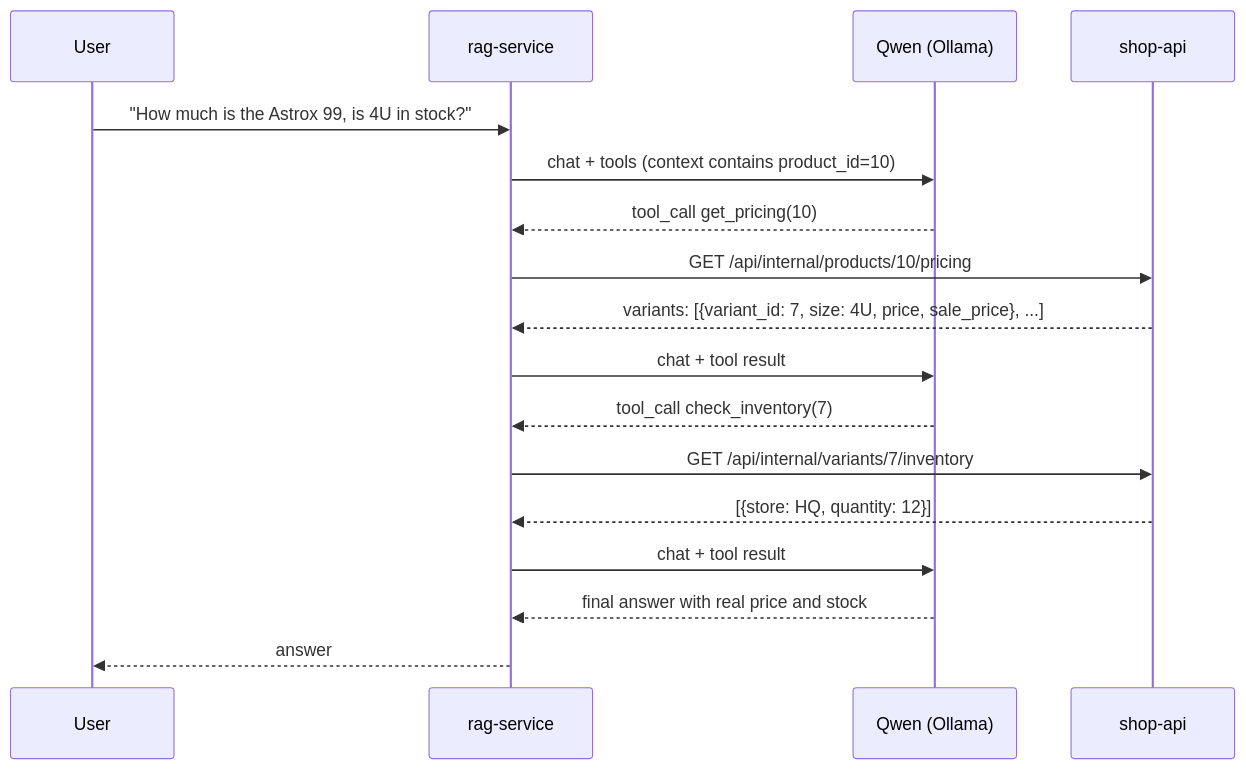
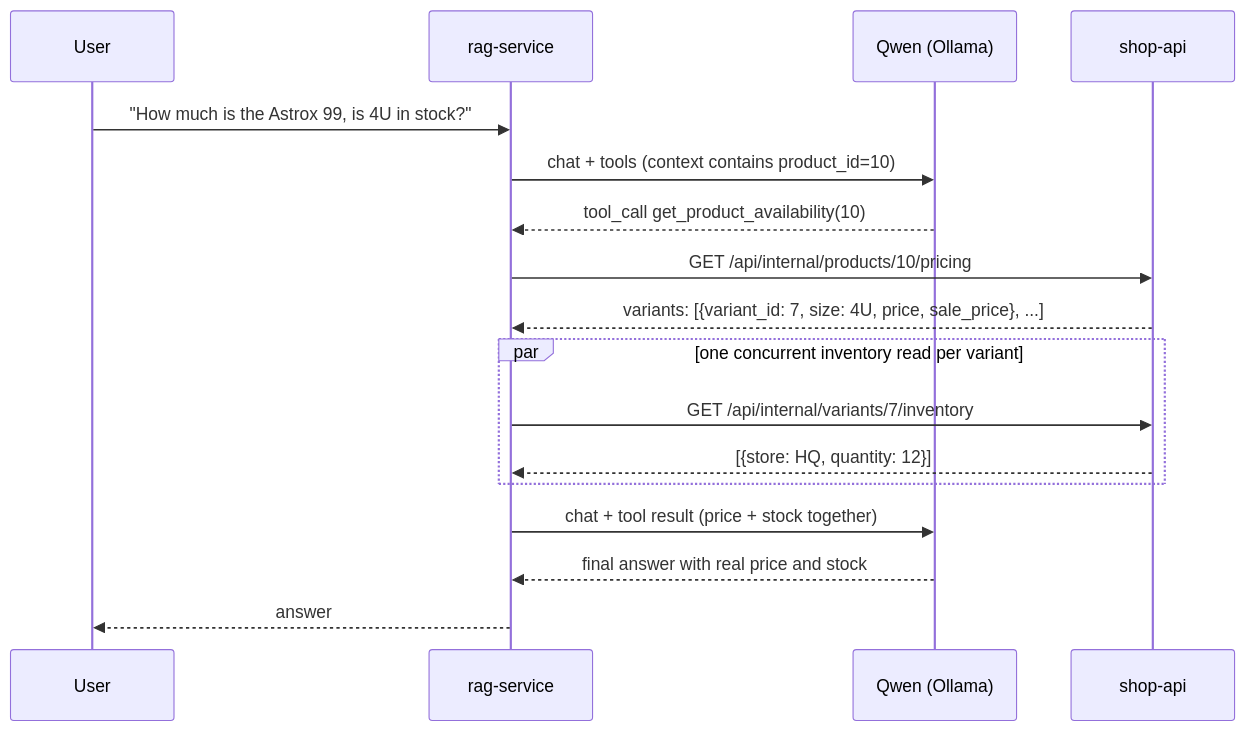
Before and after one commit to good-min-ton/goodminton-rag-service: the fourth of 8 diagrams in README.md, drawn with Mermaid. The commit also changed other lines of this file and 9 other files, not shown here.

````diff
--- a/README.md
+++ b/README.md
@@ -147,20 +146,20 @@
 ```mermaid
 sequenceDiagram
     participant U as User
     participant RAG as rag-service
     participant OL as Qwen (Ollama)
     participant SP as shop-api
 
     U->>RAG: "How much is the Astrox 99, is 4U in stock?"
     RAG->>OL: chat + tools (context contains product_id=10)
-    OL-->>RAG: tool_call get_pricing(10)
+    OL-->>RAG: tool_call get_product_availability(10)
     RAG->>SP: GET /api/internal/products/10/pricing
     SP-->>RAG: variants: [{variant_id: 7, size: 4U, price, sale_price}, ...]
-    RAG->>OL: chat + tool result
-    OL-->>RAG: tool_call check_inventory(7)
-    RAG->>SP: GET /api/internal/variants/7/inventory
-    SP-->>RAG: [{store: HQ, quantity: 12}]
-    RAG->>OL: chat + tool result
+    par one concurrent inventory read per variant
+        RAG->>SP: GET /api/internal/variants/7/inventory
+        SP-->>RAG: [{store: HQ, quantity: 12}]
+    end
+    RAG->>OL: chat + tool result (price + stock together)
     OL-->>RAG: final answer with real price and stock
     RAG-->>U: answer
 ```
````
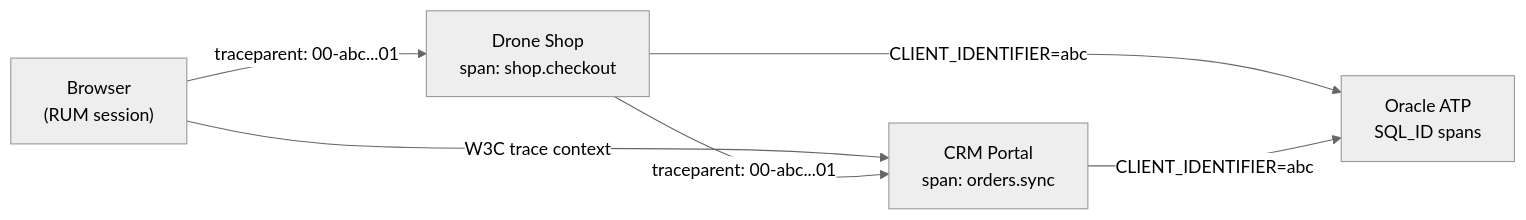
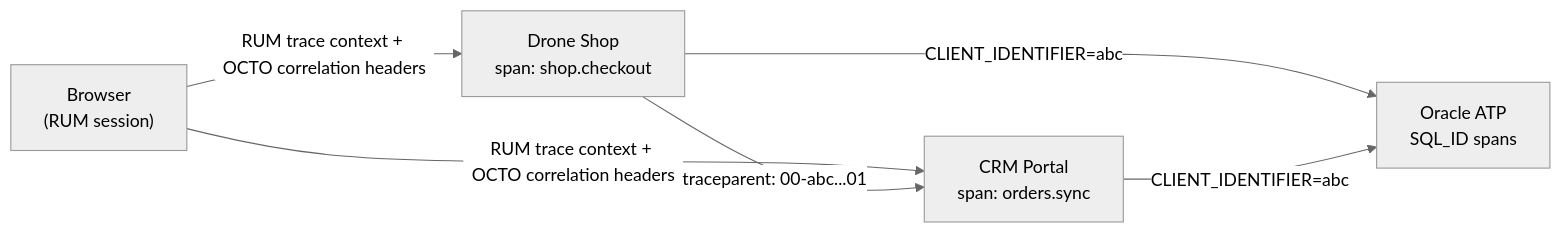
Before and after one commit to adibirzu/octo-apm-demo: the diagram in site/observability/distributed-traces.md, drawn with Mermaid (neutral theme). The commit also changed other lines of this file and 455 other files, not shown here.

````diff
--- a/site/observability/distributed-traces.md
+++ b/site/observability/distributed-traces.md
@@ -10,13 +11,13 @@
 ```mermaid
 flowchart LR
     Browser["Browser<br/>(RUM session)"]
     Shop["Drone Shop<br/>span: shop.checkout"]
     CRM["CRM Portal<br/>span: orders.sync"]
     ATP["Oracle ATP<br/>SQL_ID spans"]
 
-    Browser -->|"traceparent: 00-abc...01"| Shop
-    Browser -->|"W3C trace context"| CRM
+    Browser -->|"RUM trace context + OCTO correlation headers"| Shop
+    Browser -->|"RUM trace context + OCTO correlation headers"| CRM
     Shop -->|"traceparent: 00-abc...01"| CRM
     Shop -->|"CLIENT_IDENTIFIER=abc"| ATP
     CRM -->|"CLIENT_IDENTIFIER=abc"| ATP
 ```
````
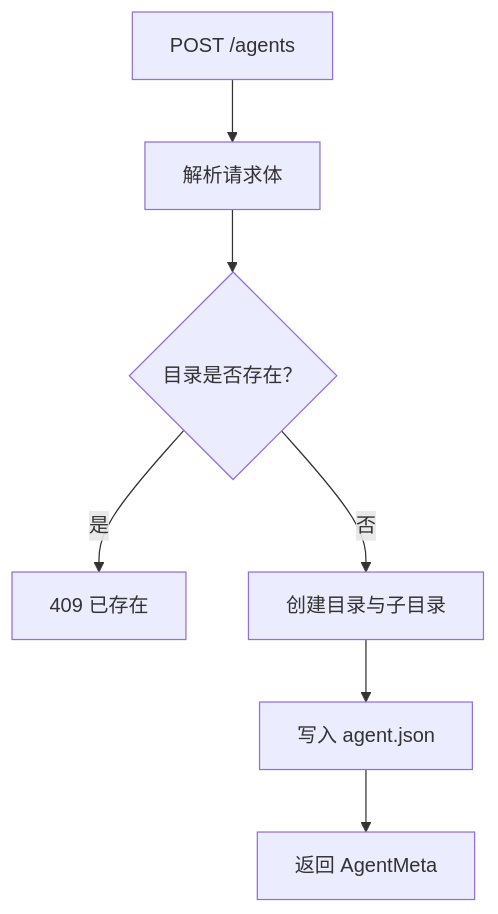
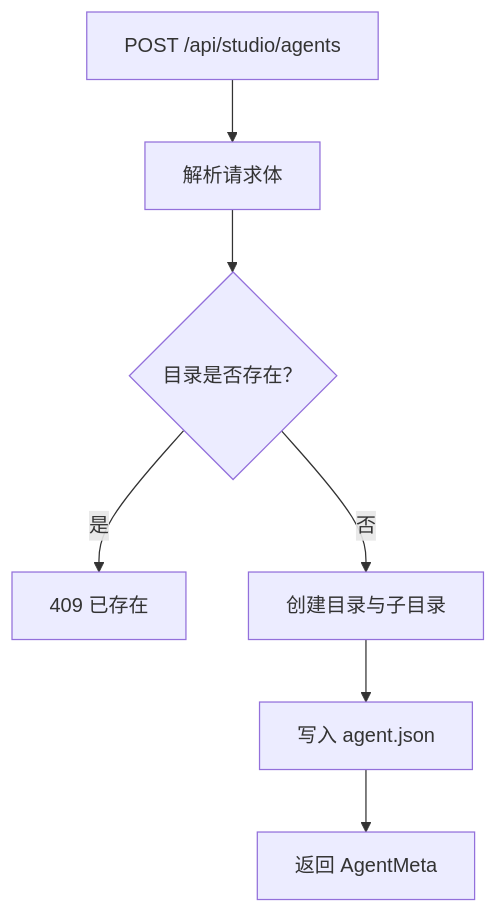
Before and after one commit to YU-JI-KUI/ark-agentic: the fourth of 15 diagrams in repowiki/zh/content/API 接口文档/API 接口文档.md, drawn with Mermaid. The commit also changed other lines of this file and 116 other files, not shown here.

````diff
--- a/repowiki/zh/content/API 接口文档/API 接口文档.md
+++ b/repowiki/zh/content/API 接口文档/API 接口文档.md
@@ -243,9 +257,9 @@
 ```mermaid
 flowchart TD
-A["POST /agents"] --> B["解析请求体"]
+A["POST /api/studio/agents"] --> B["解析请求体"]
 B --> C{"目录是否存在？"}
 C --> |是| D["409 已存在"]
 C --> |否| E["创建目录与子目录"]
 E --> F["写入 agent.json"]
 F --> G["返回 AgentMeta"]
 ```
````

____________________

» Exercise goal
Please copy the data shown above, line by line and exactly, omitting the images.

» Answer space
Before and after one commit to good-min-ton/goodminton-rag-service: the fourth of 8 diagrams in README.md, drawn with Mermaid. The commit also changed other lines of this file and 9 other files, not shown here.

````diff
--- a/README.md
+++ b/README.md
@@ -147,20 +146,20 @@
 ```mermaid
 sequenceDiagram
     participant U as User
     participant RAG as rag-service
     participant OL as Qwen (Ollama)
     participant SP as shop-api
 
     U->>RAG: "How much is the Astrox 99, is 4U in stock?"
     RAG->>OL: chat + tools (context contains product_id=10)
-    OL-->>RAG: tool_call get_pricing(10)
+    OL-->>RAG: tool_call get_product_availability(10)
     RAG->>SP: GET /api/internal/products/10/pricing
     SP-->>RAG: variants: [{variant_id: 7, size: 4U, price, sale_price}, ...]
-    RAG->>OL: chat + tool result
-    OL-->>RAG: tool_call check_inventory(7)
-    RAG->>SP: GET /api/internal/variants/7/inventory
-    SP-->>RAG: [{store: HQ, quantity: 12}]
-    RAG->>OL: chat + tool result
+    par one concurrent inventory read per variant
+        RAG->>SP: GET /api/internal/variants/7/inventory
+        SP-->>RAG: [{store: HQ, quantity: 12}]
+    end
+    RAG->>OL: chat + tool result (price + stock together)
     OL-->>RAG: final answer with real price and stock
     RAG-->>U: answer
 ```
````
Before and after one commit to adibirzu/octo-apm-demo: the diagram in site/observability/distributed-traces.md, drawn with Mermaid (neutral theme). The commit also changed other lines of this file and 455 other files, not shown here.

````diff
--- a/site/observability/distributed-traces.md
+++ b/site/observability/distributed-traces.md
@@ -10,13 +11,13 @@
 ```mermaid
 flowchart LR
     Browser["Browser<br/>(RUM session)"]
     Shop["Drone Shop<br/>span: shop.checkout"]
     CRM["CRM Portal<br/>span: orders.sync"]
     ATP["Oracle ATP<br/>SQL_ID spans"]
 
-    Browser -->|"traceparent: 00-abc...01"| Shop
-    Browser -->|"W3C trace context"| CRM
+    Browser -->|"RUM trace context + OCTO correlation headers"| Shop
+    Browser -->|"RUM trace context + OCTO correlation headers"| CRM
     Shop -->|"traceparent: 00-abc...01"| CRM
     Shop -->|"CLIENT_IDENTIFIER=abc"| ATP
     CRM -->|"CLIENT_IDENTIFIER=abc"| ATP
 ```
````
Before and after one commit to YU-JI-KUI/ark-agentic: the fourth of 15 diagrams in repowiki/zh/content/API 接口文档/API 接口文档.md, drawn with Mermaid. The commit also changed other lines of this file and 116 other files, not shown here.

````diff
--- a/repowiki/zh/content/API 接口文档/API 接口文档.md
+++ b/repowiki/zh/content/API 接口文档/API 接口文档.md
@@ -243,9 +257,9 @@
 ```mermaid
 flowchart TD
-A["POST /agents"] --> B["解析请求体"]
+A["POST /api/studio/agents"] --> B["解析请求体"]
 B --> C{"目录是否存在？"}
 C --> |是| D["409 已存在"]
 C --> |否| E["创建目录与子目录"]
 E --> F["写入 agent.json"]
 F --> G["返回 AgentMeta"]
 ```
````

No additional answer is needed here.